Your assignment
Could you reproduce the entries exactly, omitting every picture?

Source material

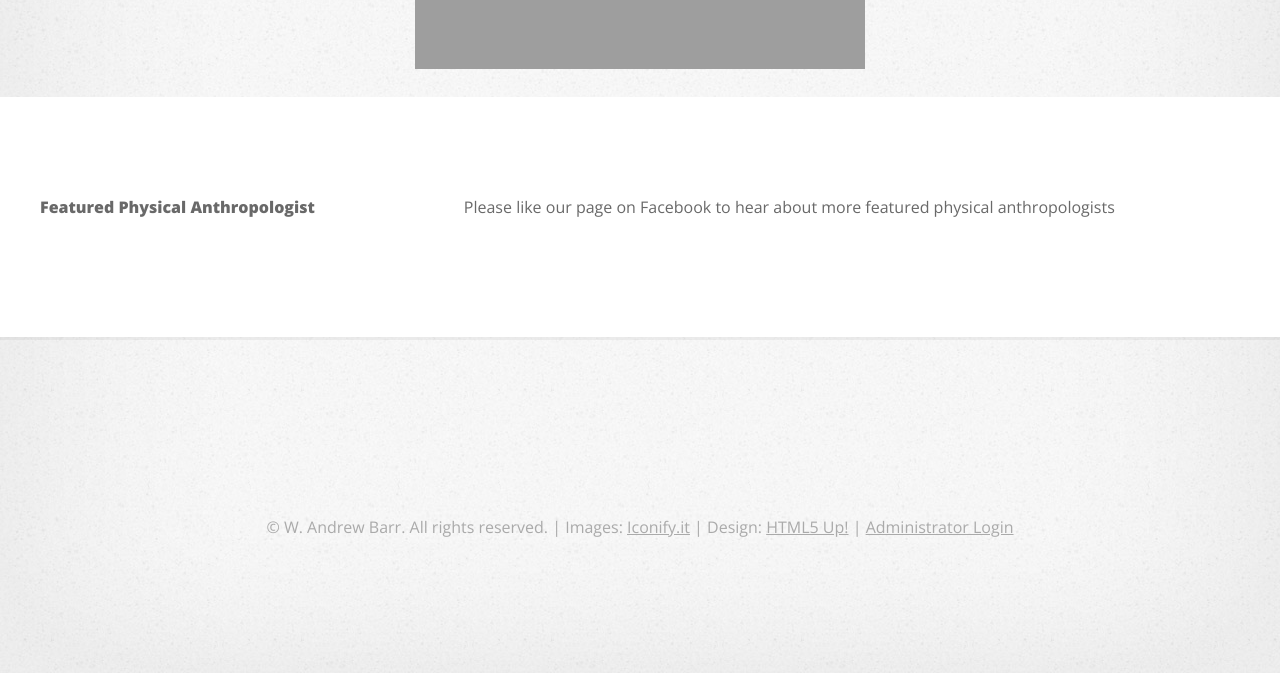
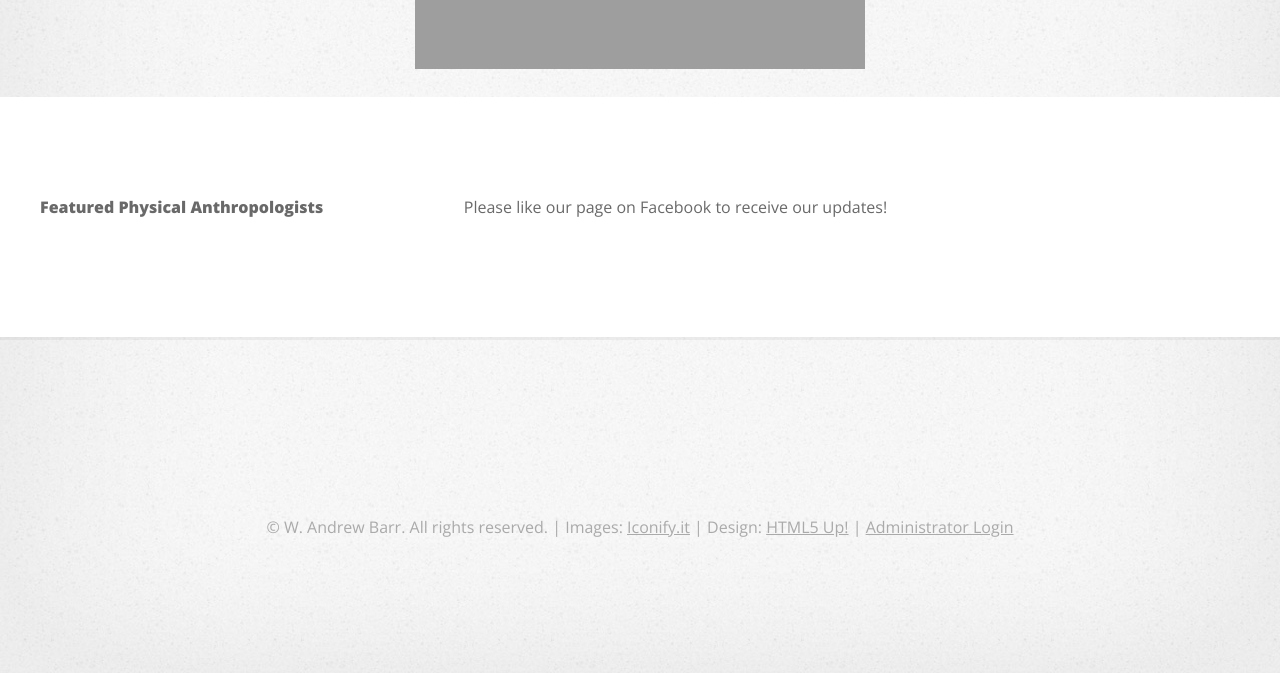
Before and after one commit to wabarr/physanth-phylogeny, a Django app: page /featured/ in a window 1280 px wide. Shown: the part 149-822 px from the top of the page. Run offline with Django 3.2, Linux system fonts and the light colour scheme; data that the repository does not hold is empty; parts of the project's set-up code (start-up, migrations or seed data) failed here and were passed over; some libraries are stand-ins or nearby versions; grey boxes are pictures that could not be loaded.

Commit message:
highlight featured

```diff
--- a/academicPhylogeny/templates/academicPhylo_base.html
+++ b/academicPhylogeny/templates/academicPhylo_base.html
@@ -50,6 +50,7 @@
 
                 {% block nav-connections %}<li>{% endblock %}<a href="/tree/">Explore</a>
                     <ul>
+                        <li><a href="/featured/">Featured PhDs</a></li>
                         <li><a href="/tree/">View Tree</a></li>
                         <li><a href="/search/">Search For People</a></li>
                         <li><a href="/explore/">Visualize Trends</a></li>
--- a/academicPhylogeny/templates/featured.html
+++ b/academicPhylogeny/templates/featured.html
@@ -1,5 +1,8 @@
 {% extends "academicPhylo_base.html" %}
-
+{% block title %}
+    <title>Featured Physical Anthropologists</title>
+    <meta property="og:title" content="Featured Physical Anthropologists"/>
+{% endblock %}
 {% block base_content %}
 
     <!-- Banner Wrapper -->
@@ -16,13 +19,13 @@
 
                     <div class="row">
                         <div class="4u">
-                            <strong>Featured Physical Anthropologist</strong>
+                            <strong>Featured Physical Anthropologists</strong>
                         </div>
                         <div class="8u">
                             {% for featured_person in featured %}
                                 <div class="row">
                                     <div class="12u">
-                                        <h2>{{ featured_person.firstName }} {{ featured_person.lastName }}</h2>
+                                        <h2><a href="/detail/{{ featured_person.URL_for_detail }}">{{ featured_person.firstName }} {{ featured_person.lastName }}</a></h2>
                                         <a href="/detail/{{ featured_person.URL_for_detail }}"><img src="{{ featured_person.shareImageURL }}" style="max-width:100%; margin-bottom:15px"/></a>
                                         {{ featured_person.featureBlurb|safe }}
                                     </div>
@@ -32,7 +35,7 @@
                                 <div class="1u">
                                     <div class="fb-like" data-href="https://www.facebook.com/physanthphylogeny" data-layout="box_count" data-action="like" data-show-faces="false" data-share="false"></div>
                                 </div>
-                                <div class="11u"><p>Please like our page on Facebook to hear about more featured physical anthropologists</p></div>
+                                <div class="11u"><p>Please like our page on Facebook to receive our updates!</p></div>
 
 
                             </div>
```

Exercise response
Before and after one commit to wabarr/physanth-phylogeny, a Django app: page /featured/ in a window 1280 px wide. Shown: the part 149-822 px from the top of the page. Run offline with Django 3.2, Linux system fonts and the light colour scheme; data that the repository does not hold is empty; parts of the project's set-up code (start-up, migrations or seed data) failed here and were passed over; some libraries are stand-ins or nearby versions; grey boxes are pictures that could not be loaded.

Commit message:
highlight featured

```diff
--- a/academicPhylogeny/templates/academicPhylo_base.html
+++ b/academicPhylogeny/templates/academicPhylo_base.html
@@ -50,6 +50,7 @@
 
                 {% block nav-connections %}<li>{% endblock %}<a href="/tree/">Explore</a>
                     <ul>
+                        <li><a href="/featured/">Featured PhDs</a></li>
                         <li><a href="/tree/">View Tree</a></li>
                         <li><a href="/search/">Search For People</a></li>
                         <li><a href="/explore/">Visualize Trends</a></li>
--- a/academicPhylogeny/templates/featured.html
+++ b/academicPhylogeny/templates/featured.html
@@ -1,5 +1,8 @@
 {% extends "academicPhylo_base.html" %}
-
+{% block title %}
+    <title>Featured Physical Anthropologists</title>
+    <meta property="og:title" content="Featured Physical Anthropologists"/>
+{% endblock %}
 {% block base_content %}
 
     <!-- Banner Wrapper -->
@@ -16,13 +19,13 @@
 
                     <div class="row">
                         <div class="4u">
-                            <strong>Featured Physical Anthropologist</strong>
+                            <strong>Featured Physical Anthropologists</strong>
                         </div>
                         <div class="8u">
                             {% for featured_person in featured %}
                                 <div class="row">
                                     <div class="12u">
-                                        <h2>{{ featured_person.firstName }} {{ featured_person.lastName }}</h2>
+                                        <h2><a href="/detail/{{ featured_person.URL_for_detail }}">{{ featured_person.firstName }} {{ featured_person.lastName }}</a></h2>
                                         <a href="/detail/{{ featured_person.URL_for_detail }}"><img src="{{ featured_person.shareImageURL }}" style="max-width:100%; margin-bottom:15px"/></a>
                                         {{ featured_person.featureBlurb|safe }}
                                     </div>
@@ -32,7 +35,7 @@
                                 <div class="1u">
                                     <div class="fb-like" data-href="https://www.facebook.com/physanthphylogeny" data-layout="box_count" data-action="like" data-show-faces="false" data-share="false"></div>
                                 </div>
-                                <div class="11u"><p>Please like our page on Facebook to hear about more featured physical anthropologists</p></div>
+                                <div class="11u"><p>Please like our page on Facebook to receive our updates!</p></div>
 
 
                             </div>
```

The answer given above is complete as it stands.